Count every line below that holds "銷售進度狀態". Number only.
---------- DATA SECTION
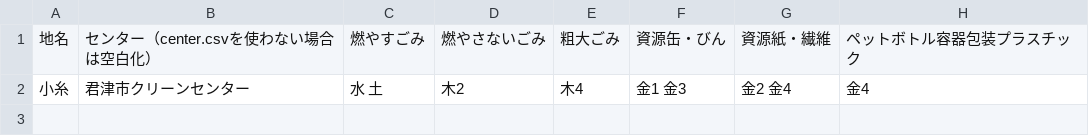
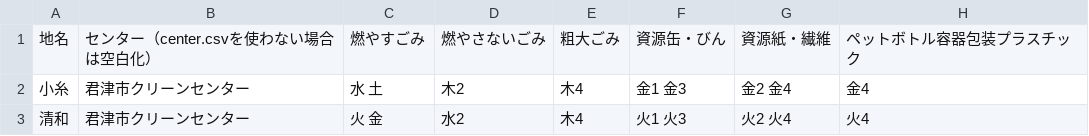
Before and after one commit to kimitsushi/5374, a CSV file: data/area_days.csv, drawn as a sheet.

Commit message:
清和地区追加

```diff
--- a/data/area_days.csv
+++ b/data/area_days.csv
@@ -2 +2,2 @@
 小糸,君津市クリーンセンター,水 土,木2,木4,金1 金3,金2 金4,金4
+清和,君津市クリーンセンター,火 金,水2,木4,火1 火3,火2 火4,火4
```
--------------------
---------- DATA SECTION
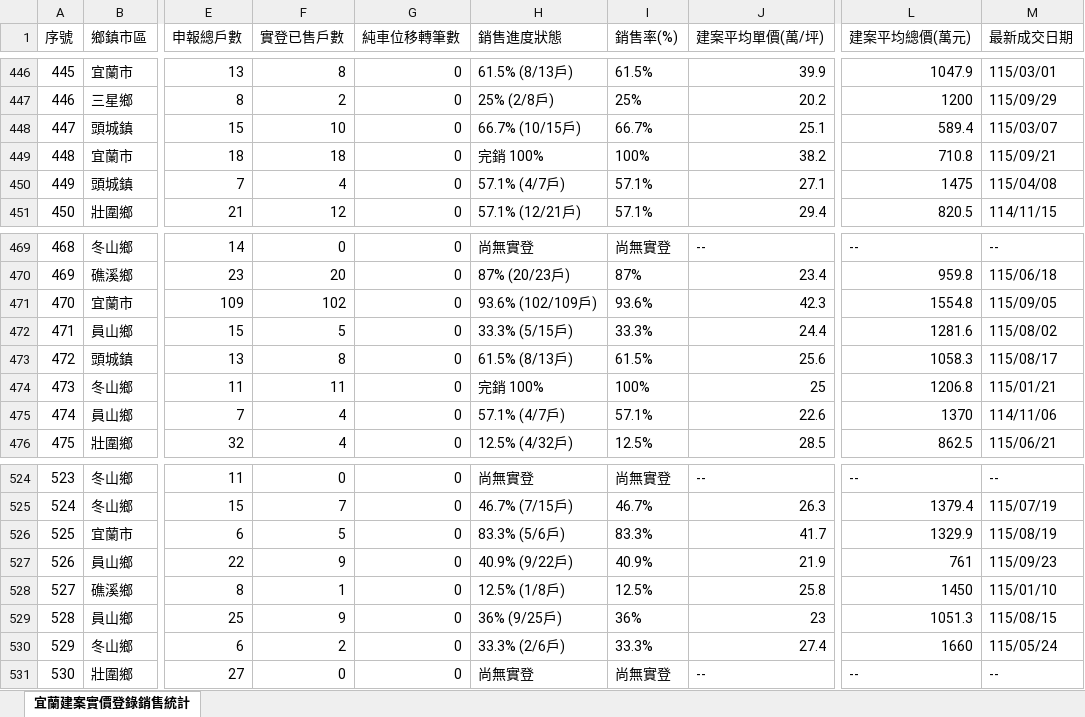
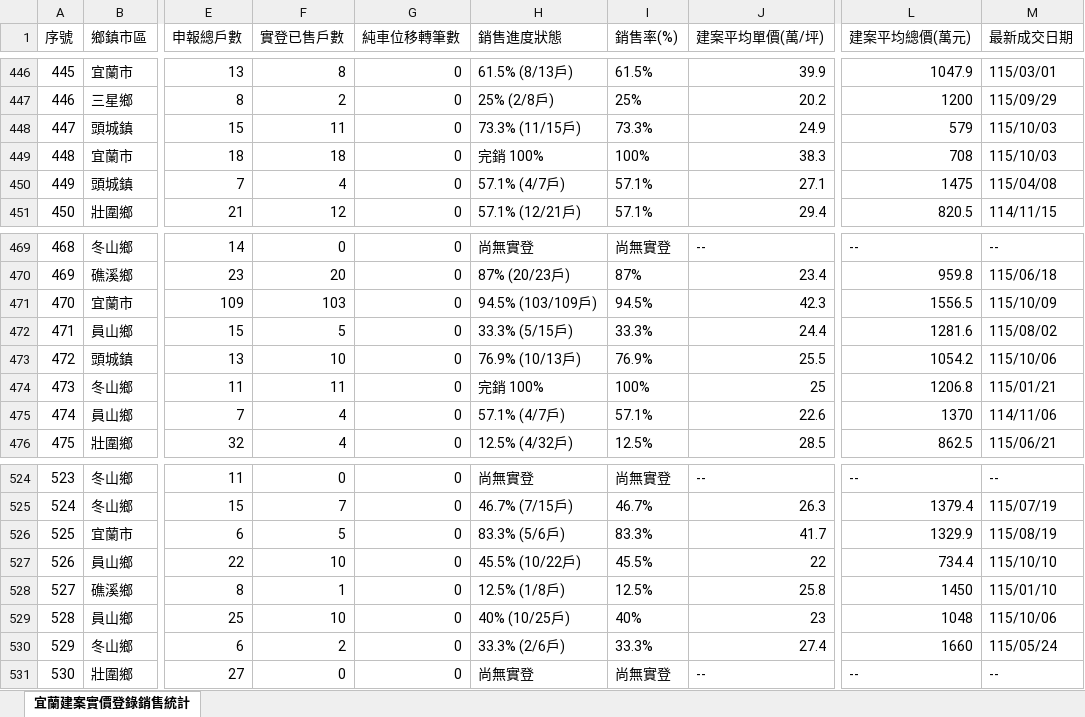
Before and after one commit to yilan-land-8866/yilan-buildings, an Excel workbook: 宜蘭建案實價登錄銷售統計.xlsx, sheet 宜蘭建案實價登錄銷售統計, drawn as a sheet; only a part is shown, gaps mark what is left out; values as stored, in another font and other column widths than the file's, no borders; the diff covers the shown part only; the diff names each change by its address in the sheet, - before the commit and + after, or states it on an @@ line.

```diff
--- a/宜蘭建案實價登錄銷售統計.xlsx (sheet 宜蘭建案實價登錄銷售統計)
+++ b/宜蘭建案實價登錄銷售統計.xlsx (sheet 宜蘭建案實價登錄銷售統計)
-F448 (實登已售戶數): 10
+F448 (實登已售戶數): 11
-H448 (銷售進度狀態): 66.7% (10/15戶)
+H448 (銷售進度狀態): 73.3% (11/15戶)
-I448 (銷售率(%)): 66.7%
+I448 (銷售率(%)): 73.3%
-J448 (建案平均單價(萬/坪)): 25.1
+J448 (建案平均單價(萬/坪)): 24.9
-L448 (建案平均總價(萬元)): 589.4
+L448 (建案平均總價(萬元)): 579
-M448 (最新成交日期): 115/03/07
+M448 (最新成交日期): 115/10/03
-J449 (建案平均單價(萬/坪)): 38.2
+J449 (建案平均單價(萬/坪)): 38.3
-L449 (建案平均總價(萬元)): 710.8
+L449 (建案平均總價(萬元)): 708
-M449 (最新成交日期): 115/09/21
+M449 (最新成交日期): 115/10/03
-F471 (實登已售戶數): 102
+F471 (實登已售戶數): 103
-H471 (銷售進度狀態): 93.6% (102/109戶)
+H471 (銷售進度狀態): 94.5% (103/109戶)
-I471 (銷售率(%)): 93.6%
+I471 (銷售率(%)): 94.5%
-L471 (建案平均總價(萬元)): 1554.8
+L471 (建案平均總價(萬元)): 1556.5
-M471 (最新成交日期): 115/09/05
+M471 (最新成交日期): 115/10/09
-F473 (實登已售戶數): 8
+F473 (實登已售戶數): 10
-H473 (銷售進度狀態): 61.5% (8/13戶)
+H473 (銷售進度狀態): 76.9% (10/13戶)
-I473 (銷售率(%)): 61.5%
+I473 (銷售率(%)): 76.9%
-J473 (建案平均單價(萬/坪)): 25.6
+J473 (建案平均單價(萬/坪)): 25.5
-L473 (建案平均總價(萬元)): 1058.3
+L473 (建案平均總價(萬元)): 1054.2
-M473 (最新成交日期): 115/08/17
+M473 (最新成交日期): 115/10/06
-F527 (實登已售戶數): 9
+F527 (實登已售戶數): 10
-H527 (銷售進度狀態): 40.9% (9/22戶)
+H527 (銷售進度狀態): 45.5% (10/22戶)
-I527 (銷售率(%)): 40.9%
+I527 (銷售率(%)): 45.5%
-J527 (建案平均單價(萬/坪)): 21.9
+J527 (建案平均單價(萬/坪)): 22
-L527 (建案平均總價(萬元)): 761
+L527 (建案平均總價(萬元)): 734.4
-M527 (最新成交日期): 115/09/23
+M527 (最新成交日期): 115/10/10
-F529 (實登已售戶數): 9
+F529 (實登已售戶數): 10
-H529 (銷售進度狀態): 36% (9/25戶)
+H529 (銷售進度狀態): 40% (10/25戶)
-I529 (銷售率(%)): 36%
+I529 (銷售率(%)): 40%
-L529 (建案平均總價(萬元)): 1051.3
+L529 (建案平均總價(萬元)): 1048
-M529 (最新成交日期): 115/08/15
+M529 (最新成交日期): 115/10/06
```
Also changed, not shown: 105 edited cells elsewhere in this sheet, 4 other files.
--------------------
THE COMPLETED TASK: 10